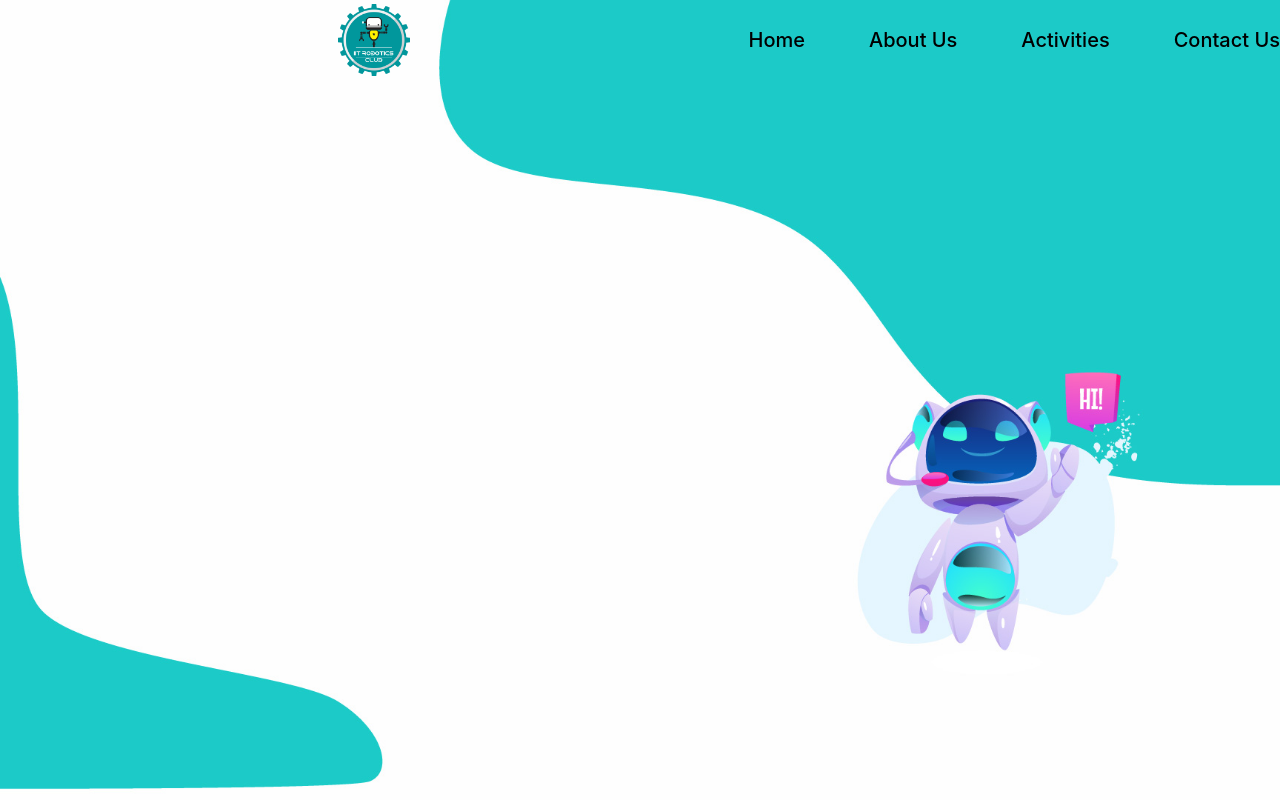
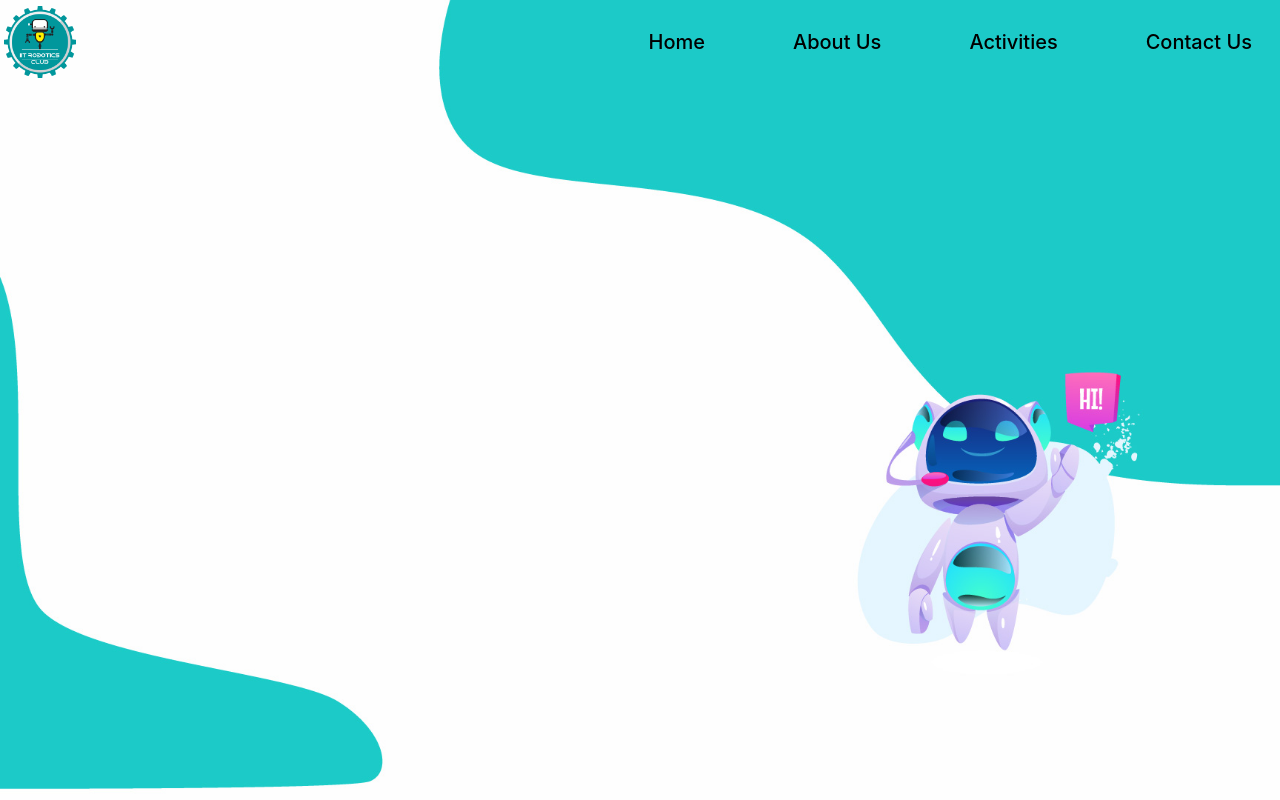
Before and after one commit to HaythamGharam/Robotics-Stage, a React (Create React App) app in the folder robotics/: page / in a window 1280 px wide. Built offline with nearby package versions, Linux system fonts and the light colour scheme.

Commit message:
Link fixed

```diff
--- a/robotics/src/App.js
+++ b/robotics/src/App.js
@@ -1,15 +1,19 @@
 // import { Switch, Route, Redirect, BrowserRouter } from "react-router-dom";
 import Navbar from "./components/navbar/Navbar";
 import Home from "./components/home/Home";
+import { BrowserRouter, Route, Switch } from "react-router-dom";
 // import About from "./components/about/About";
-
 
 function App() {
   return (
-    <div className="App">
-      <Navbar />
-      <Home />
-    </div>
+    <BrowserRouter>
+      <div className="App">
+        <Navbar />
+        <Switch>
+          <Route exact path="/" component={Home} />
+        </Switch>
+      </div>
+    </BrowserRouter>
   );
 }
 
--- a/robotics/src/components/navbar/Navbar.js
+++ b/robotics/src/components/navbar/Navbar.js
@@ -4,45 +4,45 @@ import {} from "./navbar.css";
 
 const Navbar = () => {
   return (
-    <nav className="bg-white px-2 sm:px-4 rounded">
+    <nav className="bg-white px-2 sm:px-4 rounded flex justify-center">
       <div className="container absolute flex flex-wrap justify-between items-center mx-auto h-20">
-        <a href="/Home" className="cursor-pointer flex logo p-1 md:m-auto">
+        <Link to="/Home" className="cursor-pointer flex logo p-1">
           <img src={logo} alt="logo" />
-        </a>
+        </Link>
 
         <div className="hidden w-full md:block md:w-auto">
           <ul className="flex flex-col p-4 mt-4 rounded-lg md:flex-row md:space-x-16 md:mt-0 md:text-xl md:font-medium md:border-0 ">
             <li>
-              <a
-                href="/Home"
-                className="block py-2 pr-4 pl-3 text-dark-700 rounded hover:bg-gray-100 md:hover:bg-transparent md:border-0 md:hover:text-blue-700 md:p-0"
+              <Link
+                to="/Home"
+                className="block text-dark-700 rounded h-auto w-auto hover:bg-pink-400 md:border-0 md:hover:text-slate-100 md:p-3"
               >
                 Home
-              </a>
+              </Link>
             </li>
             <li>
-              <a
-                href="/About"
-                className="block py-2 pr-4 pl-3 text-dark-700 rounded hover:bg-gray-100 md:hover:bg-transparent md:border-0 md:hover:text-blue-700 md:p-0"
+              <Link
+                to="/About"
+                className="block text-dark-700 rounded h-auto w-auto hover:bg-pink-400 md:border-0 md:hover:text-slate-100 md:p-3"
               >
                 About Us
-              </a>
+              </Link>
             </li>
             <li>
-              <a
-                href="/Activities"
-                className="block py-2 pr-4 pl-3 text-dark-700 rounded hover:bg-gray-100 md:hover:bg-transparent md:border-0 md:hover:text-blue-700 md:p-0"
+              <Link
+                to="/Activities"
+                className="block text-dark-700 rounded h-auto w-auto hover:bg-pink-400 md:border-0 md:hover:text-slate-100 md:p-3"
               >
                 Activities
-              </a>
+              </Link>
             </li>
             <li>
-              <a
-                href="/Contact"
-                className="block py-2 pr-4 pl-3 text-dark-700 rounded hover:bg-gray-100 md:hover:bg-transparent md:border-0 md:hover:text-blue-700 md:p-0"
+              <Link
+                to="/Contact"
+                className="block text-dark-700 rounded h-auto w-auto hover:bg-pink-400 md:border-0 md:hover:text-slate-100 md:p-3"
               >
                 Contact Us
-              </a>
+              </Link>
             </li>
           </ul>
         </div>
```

• • • • • • •

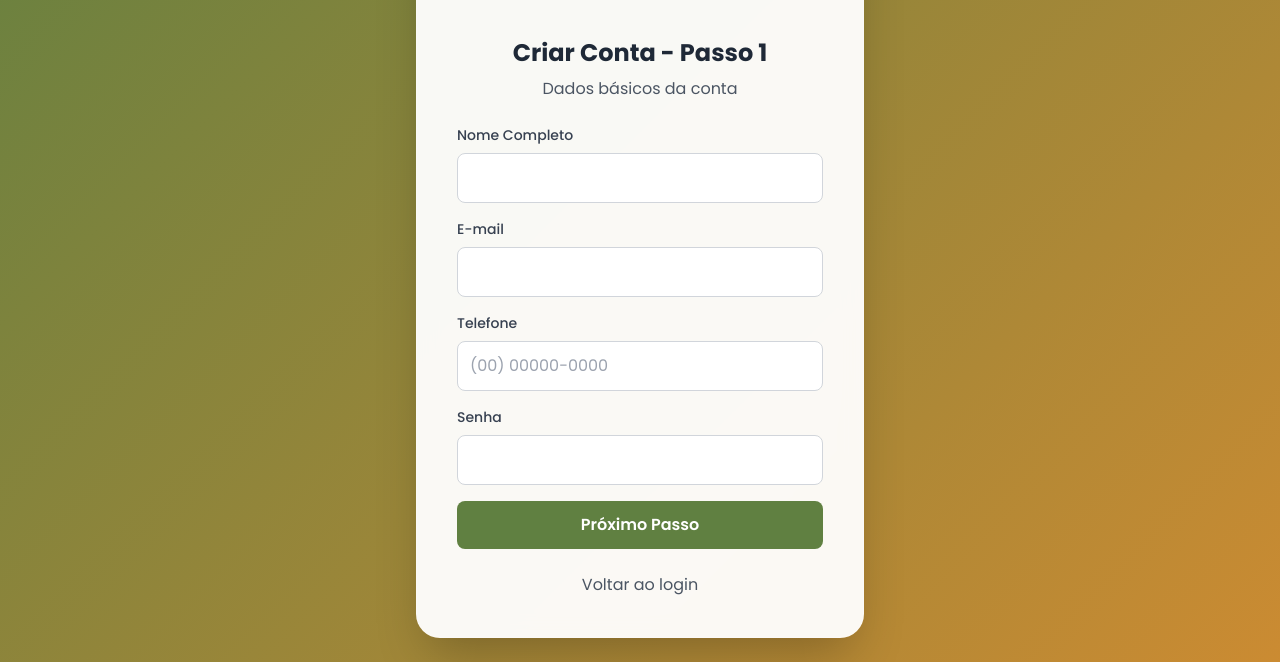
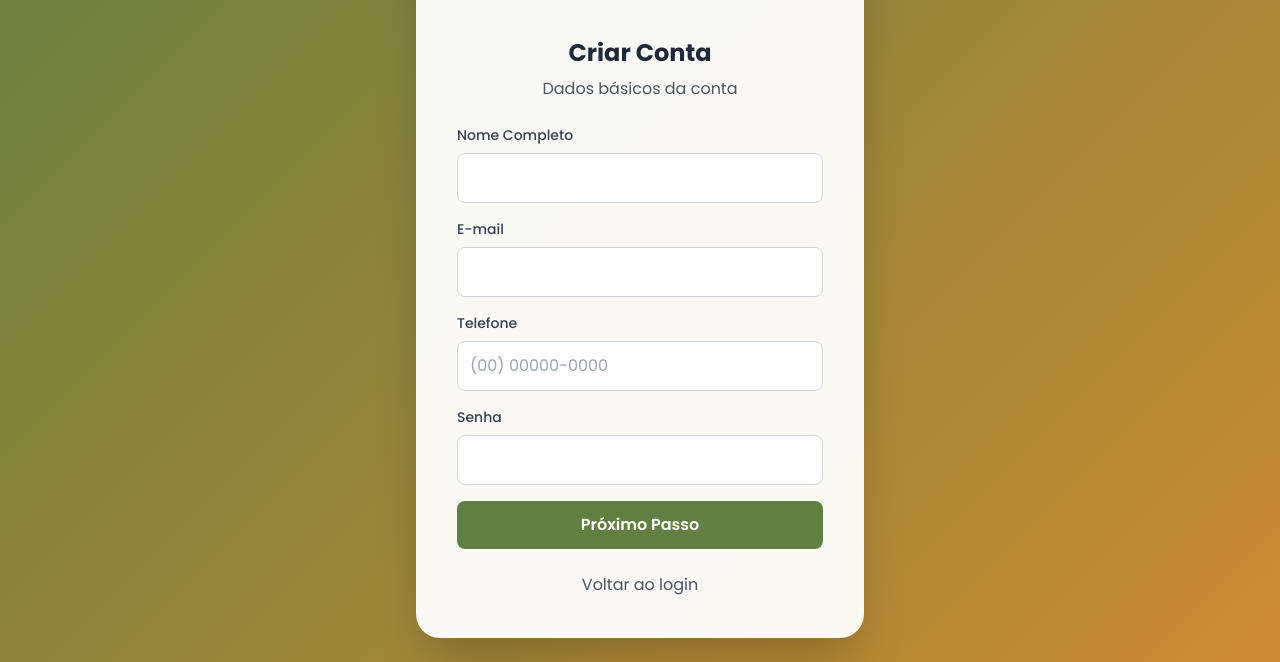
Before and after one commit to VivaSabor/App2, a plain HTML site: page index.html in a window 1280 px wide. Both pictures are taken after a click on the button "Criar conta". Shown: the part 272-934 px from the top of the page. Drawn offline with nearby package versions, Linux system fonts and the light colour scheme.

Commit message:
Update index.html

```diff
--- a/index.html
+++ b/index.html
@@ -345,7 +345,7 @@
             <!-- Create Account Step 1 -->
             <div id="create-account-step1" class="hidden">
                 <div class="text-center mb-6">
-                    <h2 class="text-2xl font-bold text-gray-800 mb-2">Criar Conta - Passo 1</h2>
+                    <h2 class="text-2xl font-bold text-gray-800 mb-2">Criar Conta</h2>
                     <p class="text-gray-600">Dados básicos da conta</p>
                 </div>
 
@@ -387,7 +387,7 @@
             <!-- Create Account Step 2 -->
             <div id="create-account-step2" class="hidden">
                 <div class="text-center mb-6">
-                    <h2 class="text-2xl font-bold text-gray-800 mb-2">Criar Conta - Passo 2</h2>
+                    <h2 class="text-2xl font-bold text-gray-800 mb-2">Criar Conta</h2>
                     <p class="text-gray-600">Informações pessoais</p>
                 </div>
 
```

• • • • • • •

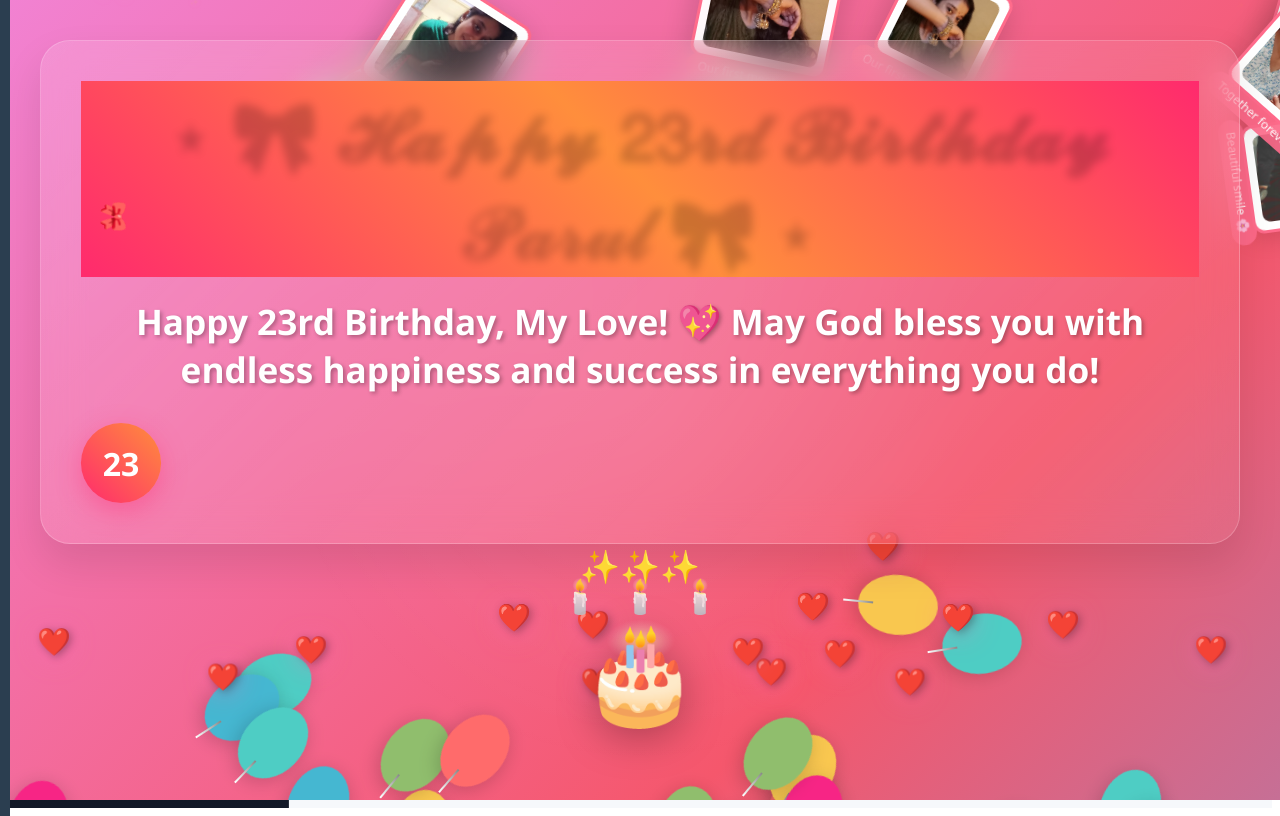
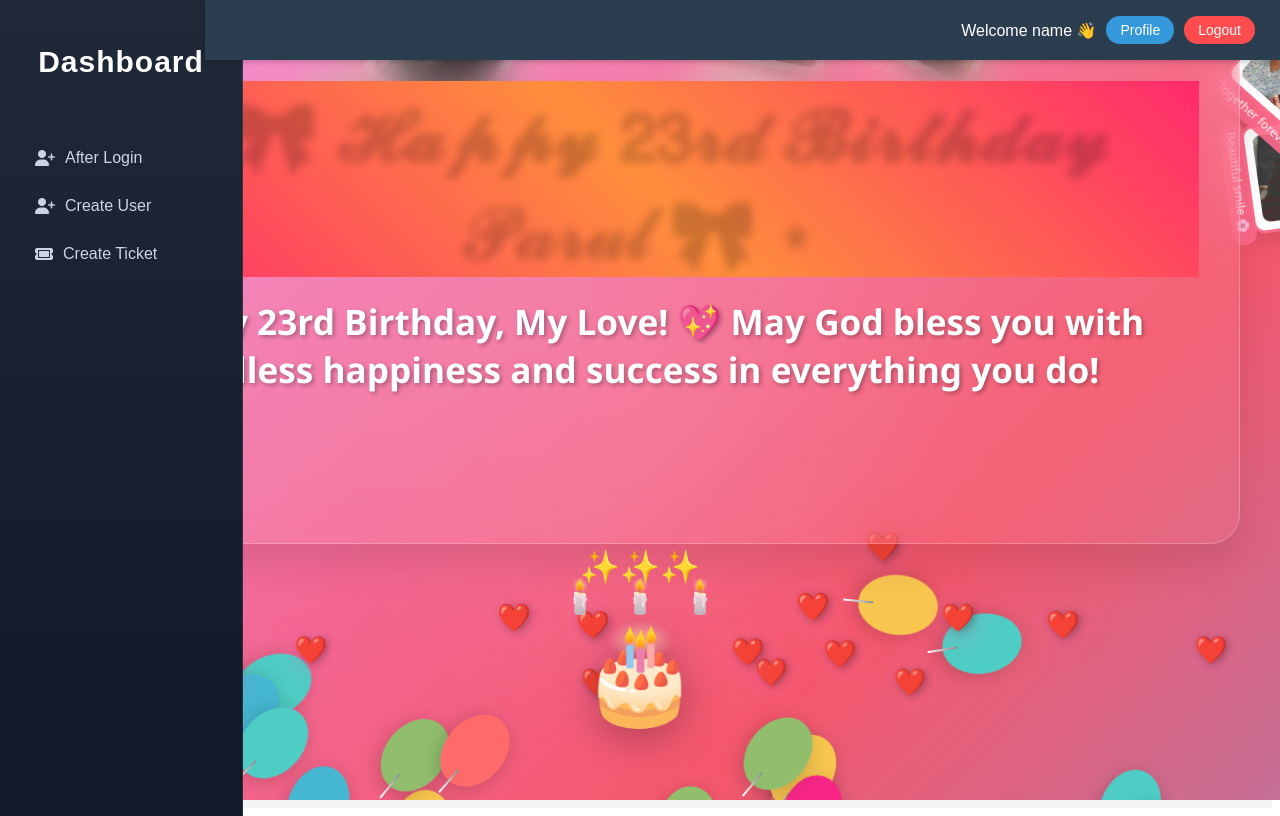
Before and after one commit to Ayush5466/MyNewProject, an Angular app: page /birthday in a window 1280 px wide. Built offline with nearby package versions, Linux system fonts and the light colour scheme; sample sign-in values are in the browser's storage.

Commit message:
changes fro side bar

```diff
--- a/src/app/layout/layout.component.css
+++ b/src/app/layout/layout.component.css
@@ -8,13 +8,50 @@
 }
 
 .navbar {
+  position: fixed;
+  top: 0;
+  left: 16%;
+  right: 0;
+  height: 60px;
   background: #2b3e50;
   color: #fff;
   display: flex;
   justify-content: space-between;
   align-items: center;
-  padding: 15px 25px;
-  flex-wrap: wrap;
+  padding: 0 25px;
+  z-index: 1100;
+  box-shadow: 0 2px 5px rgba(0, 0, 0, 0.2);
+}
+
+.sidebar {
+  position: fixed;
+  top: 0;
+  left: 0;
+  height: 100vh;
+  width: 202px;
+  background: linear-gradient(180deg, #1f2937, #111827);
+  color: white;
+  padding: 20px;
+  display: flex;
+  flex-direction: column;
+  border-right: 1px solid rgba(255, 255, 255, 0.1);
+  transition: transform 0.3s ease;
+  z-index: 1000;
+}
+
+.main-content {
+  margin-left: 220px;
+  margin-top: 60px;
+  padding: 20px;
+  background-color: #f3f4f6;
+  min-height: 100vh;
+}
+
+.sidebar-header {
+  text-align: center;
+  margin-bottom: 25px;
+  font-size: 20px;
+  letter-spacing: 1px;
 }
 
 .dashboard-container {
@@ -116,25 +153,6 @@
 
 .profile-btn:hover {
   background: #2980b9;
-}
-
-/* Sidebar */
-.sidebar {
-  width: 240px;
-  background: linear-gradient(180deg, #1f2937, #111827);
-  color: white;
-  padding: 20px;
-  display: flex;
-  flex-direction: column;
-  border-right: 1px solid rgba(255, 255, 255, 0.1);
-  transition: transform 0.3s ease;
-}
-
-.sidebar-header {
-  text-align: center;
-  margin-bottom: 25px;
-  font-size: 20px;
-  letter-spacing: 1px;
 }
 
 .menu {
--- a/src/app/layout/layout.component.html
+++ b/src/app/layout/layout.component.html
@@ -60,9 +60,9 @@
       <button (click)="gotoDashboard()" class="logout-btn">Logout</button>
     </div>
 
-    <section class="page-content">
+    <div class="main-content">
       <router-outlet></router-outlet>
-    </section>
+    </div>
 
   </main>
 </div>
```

• • • • • • •

**EXERCISE DIRECTIONS**
Filter the data down to the lines that contain the string "hidden", and copy them.

**RESULT OF THE EXERCISE**
         <div className="hidden w-full md:block md:w-auto">
             <div id="create-account-step1" class="hidden">
             <div id="create-account-step2" class="hidden">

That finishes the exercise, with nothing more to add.